Even better? Gearing up for cold-weather rides doesn’t have to set you back hundreds of dollars. “The best gear is what you’ve got,” says Babin. “Just layer up and get out there.”
Here, Babin shares his top tips to help you learn to love riding all winter.
TIP #1: BUY A SECONDHAND BIKE
Depending on how harsh your winters are — and how well (or not) your city deals with things like snow and ice — you may not want to ride your beloved bike in the cold weather, says Babin. “Slush and salt on the roads can corrode your bike components quickly,” he says. So, consider investing in an inexpensive, used road or mountain bike so you’re not worrying about the weather’s impact on your bike.
TIP #2: CLEAN YOUR BIKE AFTER EACH RIDE
If you’re using a bike you want to keep in top condition for warmer-weather riding, know you’ll have to spend some time washing (and drying!) your bike after each ride to prevent rust, says Babin.
TIP #3: INVEST IN WINTER TIRES
If you’re riding in snowy, icy conditions, your biggest risk is slipping and falling. So just like you put winter tires on your car to get more traction in treacherous weather, you can do the same for your bike, says Babin. “Winter tires are made of a different kind of rubber that’s better in cold weather,” he says. “You can also buy studded bike tires. I have just one studded bike tire on the front of my winter bike, which gives me a bit more grip and confidence when I hit bits of asphalt, ice and snow.”
TIP #4: BUY A FAT BIKE IF YOU’LL BE RIDING ON ICE OFTEN

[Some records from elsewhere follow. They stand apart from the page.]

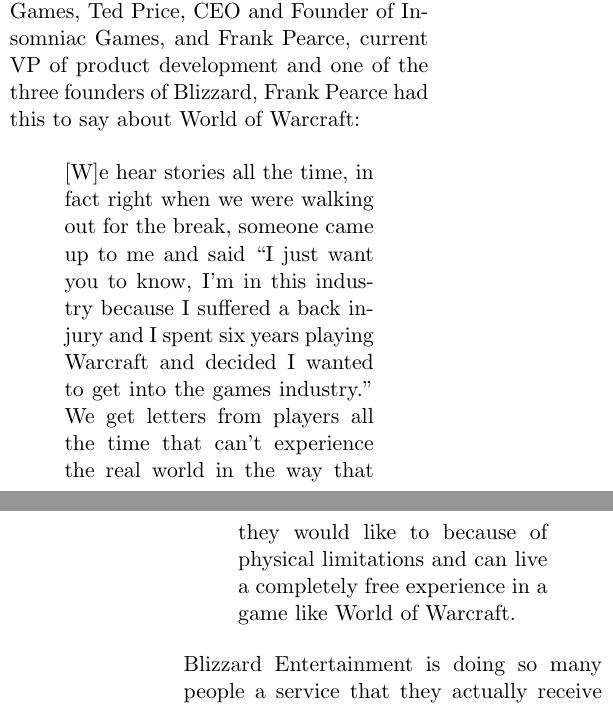
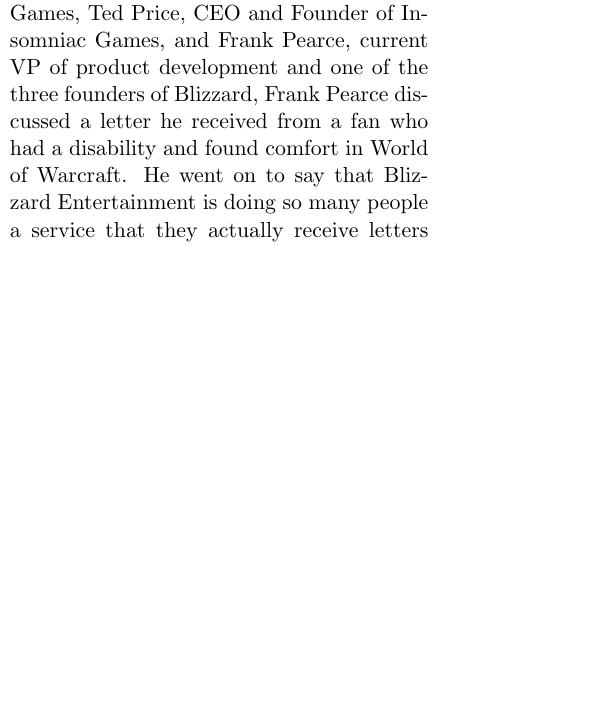
Before and after one commit to tgashby/CSC300-Paper, a LaTeX document (paper.tex): two parts of the columns of pages 4 and 5 of 9 before the commit and part of one column of page 4 of 9 after it, the two joined at a grey line, cut so that both start at the same text, the shorter picture padded with empty space. Compiled offline with pdfLaTeX.

Commit message:
7. Deleted and summarized Pearce quote.

```diff
--- a/paper.tex
+++ b/paper.tex
@@ -87,11 +87,7 @@
 
 In a case study of five ``problematic'' internet and game users, users who are seen by family and friends as having extreme computer addiction issues, only two showed signs of true addiction while the remaining three seemed to be using the internet to counter-act other deficiencies. \cite{IsThereEvidenceOfInternetAddiction} These three users who were not psychologically addicted used the internet and games to connect with others in ways they couldn't previously. Factors keeping them from doing so prior were due to physical appearance, social anxiety, and mental disability. One European man found a wife in the United States and moved to be with her, improving both their lives, thanks to his extended internet use. \cite{IsThereEvidenceOfInternetAddiction} These people use the internet and games as a way to enrich their lives, not detract from them.
 
-During a panel at D.I.C.E. 2012 \cite{DICEInterview} that included Mike Epps, President of Epic Games, Ted Price, CEO and Founder of Insomniac Games, and Frank Pearce, current VP of product development and one of the three founders of Blizzard, Frank Pearce had this to say about World of Warcraft:
-\begin{quote}
-[W]e hear stories all the time, in fact right when we were walking out for the break, someone came up to me and said ``I just want you to know, I'm in this industry because I suffered a back injury and I spent six years playing Warcraft and decided I wanted to get into the games industry.'' We get letters from players all the time that can't experience the real world in the way that they would like to because of physical limitations and can live a completely free experience in a game like World of Warcraft.
-\end{quote}
-Blizzard Entertainment is doing so many people a service that they actually receive letters thanking them for making such an immersive experience.
+During a panel at D.I.C.E. 2012 \cite{DICEInterview} that included Mike Epps, President of Epic Games, Ted Price, CEO and Founder of Insomniac Games, and Frank Pearce, current VP of product development and one of the three founders of Blizzard, Frank Pearce discussed a letter he received from a fan who had a disability and found comfort in World of Warcraft. He went on to say that Blizzard Entertainment is doing so many people a service that they actually receive letters thanking them for making such an immersive experience. \cite{DICEInterview}
 
 In a three year study of over 30,000 MMORPG users, over 50\% of users said that they learned valuable leadership skills that have helped them outside of the game. \cite{MotivationsAndDerviedExperiences} To break it down further, 55.5\% of users believed they learned about conflict mediation, 48.4\% believed they learned about properly motivating a group, and 43.8\% believed they learned about persuading other members when a change in goals was necessary. \cite{MotivationsAndDerviedExperiences}
 The study also showed that 45.8\% of users made friendships in the game that were comparable to or better than friendships they cultivated outside the game. 23.8\% of users had they most rewarding or satisfying experience in the game, as opposed to outside of the game, in the last 7 or 30 days. 28.6\% of users had their most annoying or infuriating experiences over the past 7 or 30 days occurring in the game. \cite{MotivationsAndDerviedExperiences}
```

If you have the desire (and extra cash) to go big, Babin says investing in a fat bike — aka fat-tire bikes or fatties — will really inspire you to ride off into a winter wonderland. Though similar to a mountain bike, a fat bike has wider tires (to provide more traction in dirt, snow and ice) and lower tire pressure (which is more forgiving when you hit slush or snow, almost helping you float over it). “These are really fun to ride,” says Babin. “They give you such good stability and, as a result, more confidence riding in harsh conditions.”
READ MORE > HOW TO FALL OFF A BIKE AND NOT GET HURT

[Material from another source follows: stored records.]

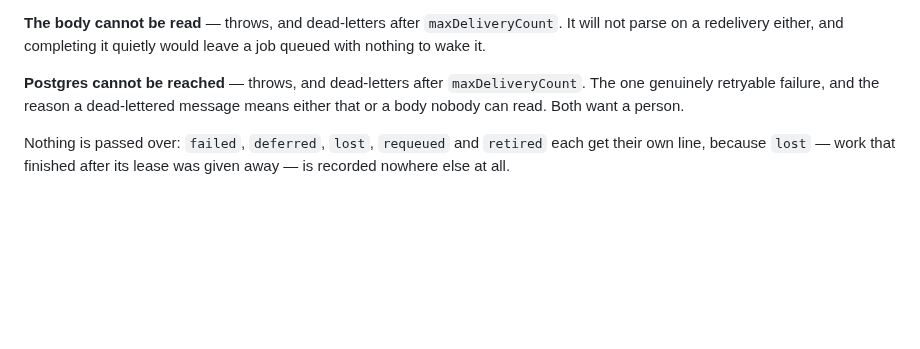
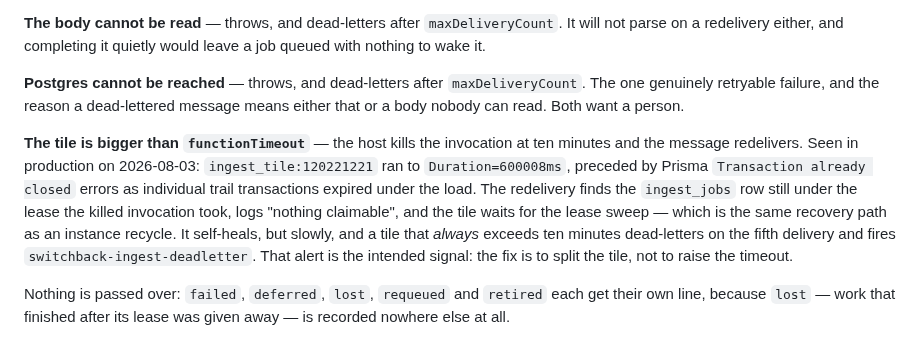
Before and after one commit to mbahgatTech/switchback, a Markdown page: apps/ingest-worker/README.md, the part around the change. GitHub-like rendering; blank space fills up the shorter version.

Commit message:
Record what happens when a tile outruns functionTimeout
Seen in production: ingest_tile:120221221 ran to Duration=600008ms and the
host killed it, after Prisma transactions inside it started expiring. The
redelivery finds the row under the killed invocation's lease, logs 'nothing
claimable' and waits for the sweep -- the same recovery path as an instance
recycle. A tile that always exceeds ten minutes dead-letters on the fifth
delivery, which is what the deadletter alert is for.

```diff
--- a/apps/ingest-worker/README.md
+++ b/apps/ingest-worker/README.md
@@ -70,6 +70,16 @@ it.
 genuinely retryable failure, and the reason a dead-lettered message means either that or a body
 nobody can read. Both want a person.
 
+**The tile is bigger than `functionTimeout`** — the host kills the invocation at ten minutes and
+the message redelivers. Seen in production on 2026-08-03: `ingest_tile:120221221` ran to
+`Duration=600008ms`, preceded by Prisma `Transaction already closed` errors as individual trail
+transactions expired under the load. The redelivery finds the `ingest_jobs` row still under the
+lease the killed invocation took, logs "nothing claimable", and the tile waits for the lease sweep
+— which is the same recovery path as an instance recycle. It self-heals, but slowly, and a tile
+that _always_ exceeds ten minutes dead-letters on the fifth delivery and fires
+`switchback-ingest-deadletter`. That alert is the intended signal: the fix is to split the tile,
+not to raise the timeout.
+
 Nothing is passed over: `failed`, `deferred`, `lost`, `requeued` and `retired` each get their own
 line, because `lost` — work that finished after its lease was given away — is recorded nowhere
 else at all.
```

TIP #5: WEAR THE RIGHT GEAR
Just a few simple tweaks can go a long way toward helping you stay warm and happy on winter rides, says Babin. First, focus on your base layers. “Merino wool is an ideal material for base layers, because it’ll keep you warm and wicks sweat, which will prevent you from getting cold when you stop riding,” he says. “Once your legs start pumping and you hit your first hill, you’ll warm up — and end up peeling off the layers — which is why I also suggest dressing so that you’re a little bit cold when you get started.”

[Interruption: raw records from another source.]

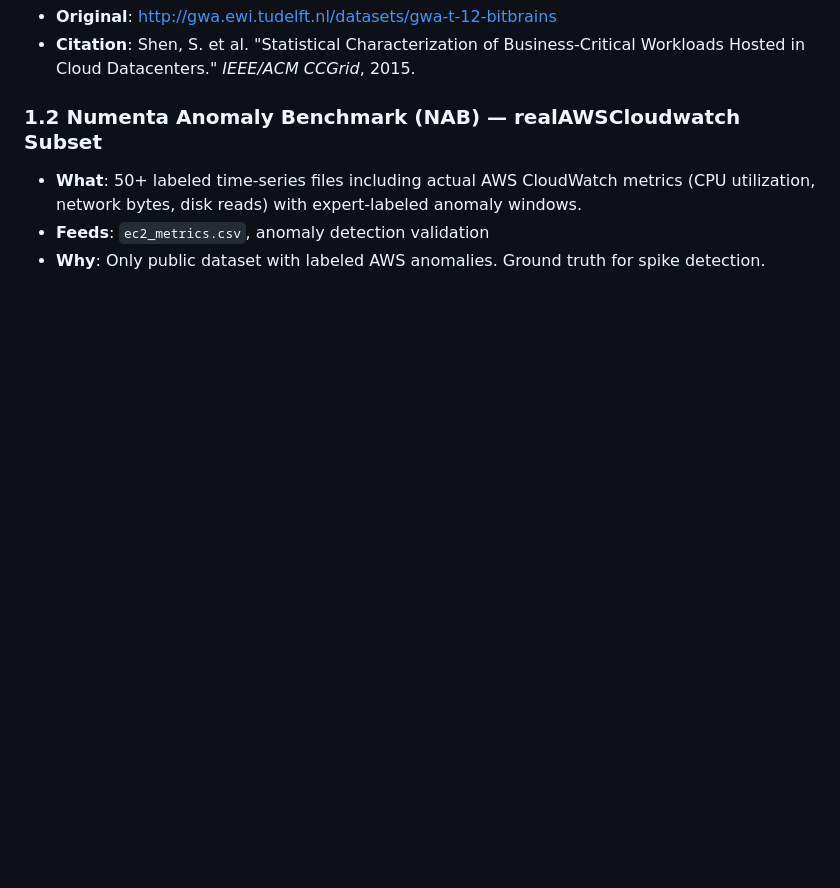
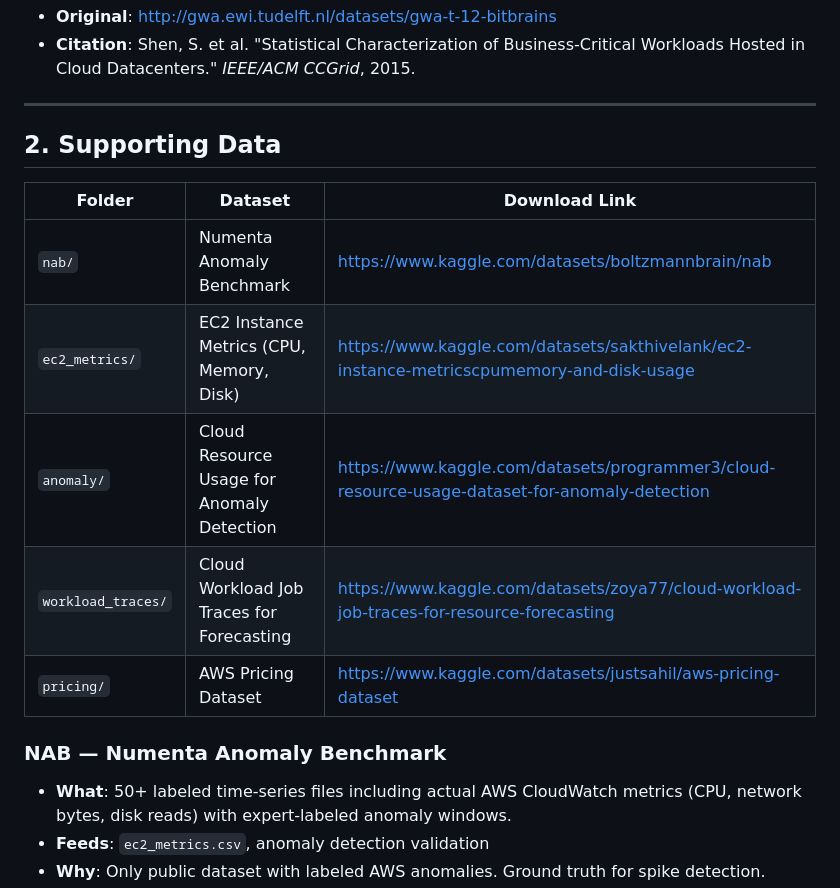
Before and after one commit to G1DO/smart-cloud-optimizer, a Markdown page: documentation/DATA_RESOURCES.md, the part around one of its changes. Rendered like a GitHub page; blank space fills up the shorter version.

```diff
--- a/documentation/DATA_RESOURCES.md
+++ b/documentation/DATA_RESOURCES.md
@@ -19,8 +16,20 @@ Directly used in the data pipeline. These feed into the system's CSV files.
 - **Original**: <http://gwa.ewi.tudelft.nl/datasets/gwa-t-12-bitbrains>
 - **Citation**: Shen, S. et al. "Statistical Characterization of Business-Critical Workloads Hosted in Cloud Datacenters." *IEEE/ACM CCGrid*, 2015.
 
-### 1.2 Numenta Anomaly Benchmark (NAB) — realAWSCloudwatch Subset
+---
 
-- **What**: 50+ labeled time-series files including actual AWS CloudWatch metrics (CPU utilization, network bytes, disk reads) with expert-labeled anomaly windows.
+## 2. Supporting Data
+
+| Folder | Dataset | Download Link |
+| --- | --- | --- |
+| `nab/` | Numenta Anomaly Benchmark | <https://www.kaggle.com/datasets/boltzmannbrain/nab> |
+| `ec2_metrics/` | EC2 Instance Metrics (CPU, Memory, Disk) | <https://www.kaggle.com/datasets/sakthivelank/ec2-instance-metricscpumemory-and-disk-usage> |
+| `anomaly/` | Cloud Resource Usage for Anomaly Detection | <https://www.kaggle.com/datasets/programmer3/cloud-resource-usage-dataset-for-anomaly-detection> |
+| `workload_traces/` | Cloud Workload Job Traces for Forecasting | <https://www.kaggle.com/datasets/zoya77/cloud-workload-job-traces-for-resource-forecasting> |
+| `pricing/` | AWS Pricing Dataset | <https://www.kaggle.com/datasets/justsahil/aws-pricing-dataset> |
+
+### NAB — Numenta Anomaly Benchmark
+
+- **What**: 50+ labeled time-series files including actual AWS CloudWatch metrics (CPU, network bytes, disk reads) with expert-labeled anomaly windows.
 - **Feeds**: `ec2_metrics.csv`, anomaly detection validation
 - **Why**: Only public dataset with labeled AWS anomalies. Ground truth for spike detection.
```
Also changed, not shown: other parts of documentation/DATA_RESOURCES.md (+62 -93 lines).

You’ll also want to make sure your extremities are protected. A good hat that’s thin enough to fit under your helmet is a must, as are warm boots. “A lot of cyclists are hesitant to give up their cycling shoes, but it’s hard to find clip-ins that’ll keep your feet warm,” says Babin. “So, go with flat pedals and wear a good pair of winter boots, because your feet are going to get cold.” As for keeping your hands warm, Babin recommends investing in winter bicycling pogies, which are essentially insulated mitts that fit over your handlebars and stay there. “These are great, because rather than using clunky mittens or gloves, you just slide your hands into these and can steer and use the gears because your fingers are free,” says Babin.
Finally, be sure you invest in a good set of LED bike lights. “Winter means it gets darker earlier, and you want to be sure you’re highly visible — especially in inclement weather,” says Babin. “LED lights are affordable, last forever and are easy to charge.”